Meanwhile, internal losses from financial fraud are a growing problem for faith-based organizations, according to Hawkins. And for these and any other type of entity, “Internal crimes are the hardest to detect—probably only about 30% of all of them are ever discovered or admitted.”
Once committed, it is not unusual for financial fraud to remain undiscovered for years, until someone goes through the books and finds irregularities, Hawkins says, adding that sound accounting practices, oversight of individuals handling funds, and regular audits by outside CPA firms are the best ways for a church to address the risks of this type of crime.
Sidebar: Ten Risk-Reducing Steps for Church Leaders
From the insurance standpoint, there are 10 major things a worship facility leader can do to reduce risks, improve safety, and enhance security, according to "10 Steps to a Safer Church," a publication from West Des Moines, Iowa-based GuideOne Insurance.
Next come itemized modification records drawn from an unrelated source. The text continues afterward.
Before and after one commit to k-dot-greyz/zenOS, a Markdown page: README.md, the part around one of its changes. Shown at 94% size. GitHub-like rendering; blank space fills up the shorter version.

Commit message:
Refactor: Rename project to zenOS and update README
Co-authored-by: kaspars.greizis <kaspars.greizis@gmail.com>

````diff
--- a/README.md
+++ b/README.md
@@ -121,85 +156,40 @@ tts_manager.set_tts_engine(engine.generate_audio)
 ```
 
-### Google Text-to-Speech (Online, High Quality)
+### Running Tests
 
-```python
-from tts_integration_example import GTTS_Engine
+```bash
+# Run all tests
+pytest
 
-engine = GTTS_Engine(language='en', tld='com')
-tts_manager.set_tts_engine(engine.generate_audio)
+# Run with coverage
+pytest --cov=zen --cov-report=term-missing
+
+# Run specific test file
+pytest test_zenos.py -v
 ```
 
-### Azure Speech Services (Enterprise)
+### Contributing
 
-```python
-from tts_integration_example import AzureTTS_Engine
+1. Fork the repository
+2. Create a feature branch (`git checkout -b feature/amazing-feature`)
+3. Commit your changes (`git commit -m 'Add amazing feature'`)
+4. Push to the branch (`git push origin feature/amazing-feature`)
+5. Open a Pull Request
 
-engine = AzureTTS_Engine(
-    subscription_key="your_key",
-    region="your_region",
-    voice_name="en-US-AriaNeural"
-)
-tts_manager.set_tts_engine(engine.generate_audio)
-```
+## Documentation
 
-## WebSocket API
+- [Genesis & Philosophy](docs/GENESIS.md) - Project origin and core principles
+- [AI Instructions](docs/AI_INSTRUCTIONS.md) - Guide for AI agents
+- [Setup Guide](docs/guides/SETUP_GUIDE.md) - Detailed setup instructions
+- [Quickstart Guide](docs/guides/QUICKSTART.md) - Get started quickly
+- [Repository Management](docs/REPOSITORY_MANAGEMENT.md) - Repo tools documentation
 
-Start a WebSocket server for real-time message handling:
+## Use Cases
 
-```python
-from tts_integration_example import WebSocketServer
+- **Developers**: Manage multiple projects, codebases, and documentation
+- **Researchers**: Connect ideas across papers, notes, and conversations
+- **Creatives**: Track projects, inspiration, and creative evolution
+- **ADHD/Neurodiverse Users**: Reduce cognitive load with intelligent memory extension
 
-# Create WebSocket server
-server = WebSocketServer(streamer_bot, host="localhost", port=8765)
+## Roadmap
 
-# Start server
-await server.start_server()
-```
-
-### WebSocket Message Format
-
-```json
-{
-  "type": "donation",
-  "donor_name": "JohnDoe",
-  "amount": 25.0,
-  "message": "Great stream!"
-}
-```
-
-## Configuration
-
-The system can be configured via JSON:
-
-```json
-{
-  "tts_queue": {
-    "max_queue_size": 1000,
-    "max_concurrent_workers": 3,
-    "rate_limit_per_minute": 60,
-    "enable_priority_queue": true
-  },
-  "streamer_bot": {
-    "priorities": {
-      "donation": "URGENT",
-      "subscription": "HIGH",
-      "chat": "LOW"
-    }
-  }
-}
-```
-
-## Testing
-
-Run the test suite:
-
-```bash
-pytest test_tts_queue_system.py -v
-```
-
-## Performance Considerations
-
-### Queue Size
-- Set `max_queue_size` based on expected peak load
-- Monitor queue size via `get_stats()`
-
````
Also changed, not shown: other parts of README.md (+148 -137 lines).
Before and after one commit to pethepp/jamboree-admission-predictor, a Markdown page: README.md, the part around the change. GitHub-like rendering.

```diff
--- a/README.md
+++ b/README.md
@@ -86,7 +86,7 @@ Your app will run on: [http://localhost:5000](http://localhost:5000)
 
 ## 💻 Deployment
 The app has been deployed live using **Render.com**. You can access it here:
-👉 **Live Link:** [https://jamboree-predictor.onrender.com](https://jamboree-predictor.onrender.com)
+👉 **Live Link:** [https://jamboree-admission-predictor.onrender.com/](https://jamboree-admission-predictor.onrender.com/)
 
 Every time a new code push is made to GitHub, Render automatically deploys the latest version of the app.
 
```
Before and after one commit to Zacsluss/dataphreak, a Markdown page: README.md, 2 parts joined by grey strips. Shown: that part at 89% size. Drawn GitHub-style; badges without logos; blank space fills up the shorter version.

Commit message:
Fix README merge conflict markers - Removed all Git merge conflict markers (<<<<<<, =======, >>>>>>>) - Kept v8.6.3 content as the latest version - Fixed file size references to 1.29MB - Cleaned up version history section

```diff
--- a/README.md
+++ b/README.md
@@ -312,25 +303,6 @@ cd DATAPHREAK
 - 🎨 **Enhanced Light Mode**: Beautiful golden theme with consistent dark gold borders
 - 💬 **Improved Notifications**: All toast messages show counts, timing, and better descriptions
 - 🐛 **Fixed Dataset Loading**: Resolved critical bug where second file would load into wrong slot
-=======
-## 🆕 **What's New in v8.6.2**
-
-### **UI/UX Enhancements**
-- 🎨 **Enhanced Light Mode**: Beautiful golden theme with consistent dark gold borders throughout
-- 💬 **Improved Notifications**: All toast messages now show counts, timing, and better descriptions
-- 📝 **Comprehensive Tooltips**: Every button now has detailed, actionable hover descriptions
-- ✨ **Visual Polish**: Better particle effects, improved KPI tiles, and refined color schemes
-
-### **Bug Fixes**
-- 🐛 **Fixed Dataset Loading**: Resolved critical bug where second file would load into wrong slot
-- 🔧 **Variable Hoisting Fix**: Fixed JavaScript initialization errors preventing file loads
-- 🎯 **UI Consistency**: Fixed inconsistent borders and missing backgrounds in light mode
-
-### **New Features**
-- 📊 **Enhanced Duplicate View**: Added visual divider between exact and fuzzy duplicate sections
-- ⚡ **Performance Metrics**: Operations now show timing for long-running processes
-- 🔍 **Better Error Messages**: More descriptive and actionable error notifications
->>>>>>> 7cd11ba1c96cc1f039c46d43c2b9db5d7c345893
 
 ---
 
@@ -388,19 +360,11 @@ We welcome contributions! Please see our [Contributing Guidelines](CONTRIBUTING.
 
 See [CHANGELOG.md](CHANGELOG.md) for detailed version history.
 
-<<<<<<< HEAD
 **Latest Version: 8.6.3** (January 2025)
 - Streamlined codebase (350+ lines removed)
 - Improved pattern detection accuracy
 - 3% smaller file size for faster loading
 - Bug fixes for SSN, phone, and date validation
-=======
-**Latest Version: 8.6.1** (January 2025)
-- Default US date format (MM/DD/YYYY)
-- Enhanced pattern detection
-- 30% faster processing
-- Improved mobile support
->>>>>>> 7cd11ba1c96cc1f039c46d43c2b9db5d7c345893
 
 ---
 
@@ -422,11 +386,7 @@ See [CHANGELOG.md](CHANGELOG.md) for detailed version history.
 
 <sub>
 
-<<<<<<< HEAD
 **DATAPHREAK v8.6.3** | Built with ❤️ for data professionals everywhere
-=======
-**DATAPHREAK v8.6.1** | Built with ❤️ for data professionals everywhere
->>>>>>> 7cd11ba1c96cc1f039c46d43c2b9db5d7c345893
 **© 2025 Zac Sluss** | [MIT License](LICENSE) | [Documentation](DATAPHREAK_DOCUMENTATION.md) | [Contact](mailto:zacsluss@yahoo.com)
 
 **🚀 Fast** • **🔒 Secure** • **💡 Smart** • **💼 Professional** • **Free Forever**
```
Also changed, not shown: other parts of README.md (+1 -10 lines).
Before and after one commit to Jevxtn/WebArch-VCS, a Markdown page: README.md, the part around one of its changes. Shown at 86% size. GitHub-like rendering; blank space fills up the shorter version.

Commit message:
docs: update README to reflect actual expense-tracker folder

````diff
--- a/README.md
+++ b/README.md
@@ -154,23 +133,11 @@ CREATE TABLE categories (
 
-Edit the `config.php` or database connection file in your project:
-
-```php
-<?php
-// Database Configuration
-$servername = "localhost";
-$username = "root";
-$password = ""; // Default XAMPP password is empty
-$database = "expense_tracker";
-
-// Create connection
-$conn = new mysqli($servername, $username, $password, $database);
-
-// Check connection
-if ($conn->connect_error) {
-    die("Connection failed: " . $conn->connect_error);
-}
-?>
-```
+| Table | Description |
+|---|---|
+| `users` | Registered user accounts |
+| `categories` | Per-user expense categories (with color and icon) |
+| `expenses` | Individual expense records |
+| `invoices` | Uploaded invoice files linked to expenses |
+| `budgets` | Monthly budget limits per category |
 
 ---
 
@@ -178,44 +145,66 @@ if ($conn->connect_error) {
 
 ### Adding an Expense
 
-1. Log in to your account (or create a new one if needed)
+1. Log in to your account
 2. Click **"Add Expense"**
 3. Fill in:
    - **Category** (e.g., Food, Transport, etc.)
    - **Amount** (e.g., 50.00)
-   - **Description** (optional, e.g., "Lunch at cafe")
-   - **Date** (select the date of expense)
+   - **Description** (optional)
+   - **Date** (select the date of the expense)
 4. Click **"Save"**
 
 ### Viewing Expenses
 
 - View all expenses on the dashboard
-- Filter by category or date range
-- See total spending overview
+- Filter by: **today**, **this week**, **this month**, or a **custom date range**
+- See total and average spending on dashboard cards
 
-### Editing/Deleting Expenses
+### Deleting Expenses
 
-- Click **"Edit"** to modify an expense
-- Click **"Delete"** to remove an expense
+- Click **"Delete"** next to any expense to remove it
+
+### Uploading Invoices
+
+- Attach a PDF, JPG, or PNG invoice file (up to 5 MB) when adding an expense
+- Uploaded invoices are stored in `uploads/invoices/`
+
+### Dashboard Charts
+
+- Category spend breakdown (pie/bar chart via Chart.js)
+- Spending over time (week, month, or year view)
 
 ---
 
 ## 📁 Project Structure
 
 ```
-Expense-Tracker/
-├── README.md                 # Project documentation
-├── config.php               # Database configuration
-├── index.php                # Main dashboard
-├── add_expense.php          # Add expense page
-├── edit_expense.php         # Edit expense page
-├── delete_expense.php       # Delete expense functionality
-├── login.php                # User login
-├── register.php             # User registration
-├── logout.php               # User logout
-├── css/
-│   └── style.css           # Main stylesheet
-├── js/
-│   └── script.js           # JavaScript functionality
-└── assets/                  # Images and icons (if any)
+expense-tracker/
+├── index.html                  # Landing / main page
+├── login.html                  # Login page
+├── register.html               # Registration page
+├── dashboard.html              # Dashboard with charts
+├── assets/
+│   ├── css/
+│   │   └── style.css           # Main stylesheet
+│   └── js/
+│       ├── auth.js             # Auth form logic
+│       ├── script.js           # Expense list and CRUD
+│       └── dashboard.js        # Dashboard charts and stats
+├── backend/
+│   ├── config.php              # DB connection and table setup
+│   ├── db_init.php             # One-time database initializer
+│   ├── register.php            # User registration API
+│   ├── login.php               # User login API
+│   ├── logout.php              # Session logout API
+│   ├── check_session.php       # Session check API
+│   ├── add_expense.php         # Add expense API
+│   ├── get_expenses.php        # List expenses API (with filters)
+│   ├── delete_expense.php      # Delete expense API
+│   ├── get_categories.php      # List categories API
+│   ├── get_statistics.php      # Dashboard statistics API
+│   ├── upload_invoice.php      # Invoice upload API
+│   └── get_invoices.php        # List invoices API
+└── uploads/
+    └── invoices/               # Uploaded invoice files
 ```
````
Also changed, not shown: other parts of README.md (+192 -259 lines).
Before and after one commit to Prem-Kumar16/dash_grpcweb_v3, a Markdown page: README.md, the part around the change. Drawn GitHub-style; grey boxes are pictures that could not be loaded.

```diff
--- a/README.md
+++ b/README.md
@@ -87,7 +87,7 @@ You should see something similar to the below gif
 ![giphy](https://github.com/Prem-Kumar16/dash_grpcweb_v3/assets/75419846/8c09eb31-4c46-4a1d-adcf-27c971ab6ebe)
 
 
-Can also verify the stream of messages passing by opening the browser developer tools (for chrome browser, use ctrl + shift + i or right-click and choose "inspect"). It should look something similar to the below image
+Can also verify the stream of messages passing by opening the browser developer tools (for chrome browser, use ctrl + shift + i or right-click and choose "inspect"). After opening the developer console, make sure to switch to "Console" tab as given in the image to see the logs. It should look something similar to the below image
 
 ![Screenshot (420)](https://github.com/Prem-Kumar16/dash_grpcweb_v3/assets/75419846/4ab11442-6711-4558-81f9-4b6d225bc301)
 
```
These include:
1. Form a safety and security team - Recruit volunteers to identify risks at your church and formulate a sound risk management program.
2. Regularly inspect your buildings and grounds - This includes regular walk-throughs by your safety and security team, as well as a minimum twice-yearly (spring and fall) comprehensive facility inspection by qualified electrical, HVAC, fire prevention and/or plumbing contractors.
3. Remove snow and ice promptly - Snow and ice can cause slip-and-fall injuries, "the second most common reason for church insurance claims," according to GuideOne.
4. Guard against water damage - Frozen pipes that break, leaky roofs, and blockages in drains and sewer lines are major causes of water damage.
5. Have your electrical system inspected - Help reduce fire risks by having a licensed contractor inspect your church's electrical system regularly.
6. Follow the "5 Ls" of crime prevention - Use appropriate locks for windows, doors, and other entry/exit points; make use of 24/7 interior lighting, sunset-till-sunrise outdoor lighting, and motion-activated lighting; landscape with an eye on not creating hiding spots for criminal activity; establish a network of lookouts through church- and neighborhood-watch programs; and develop positive relationships with law enforcement.
7. Use surge protectors - Minimize the risks of power surges by utilizing proper electrical grounding and surge protection devices.
8. Plan and properly supervise recreational activities - Injuries can result in liability lawsuits.
9. Screen workers and volunteers who work with children - Screening can deter sexual predators and allow you to eliminate inappropriate candidates.
10. Hire competent and insured contractors - When interviewing potential contractors, check their references and make sure they carry liability, workers' compensation and excess (umbrella) insurance with limits equal to or greater than your current policy.
Source: GuideOne Insurance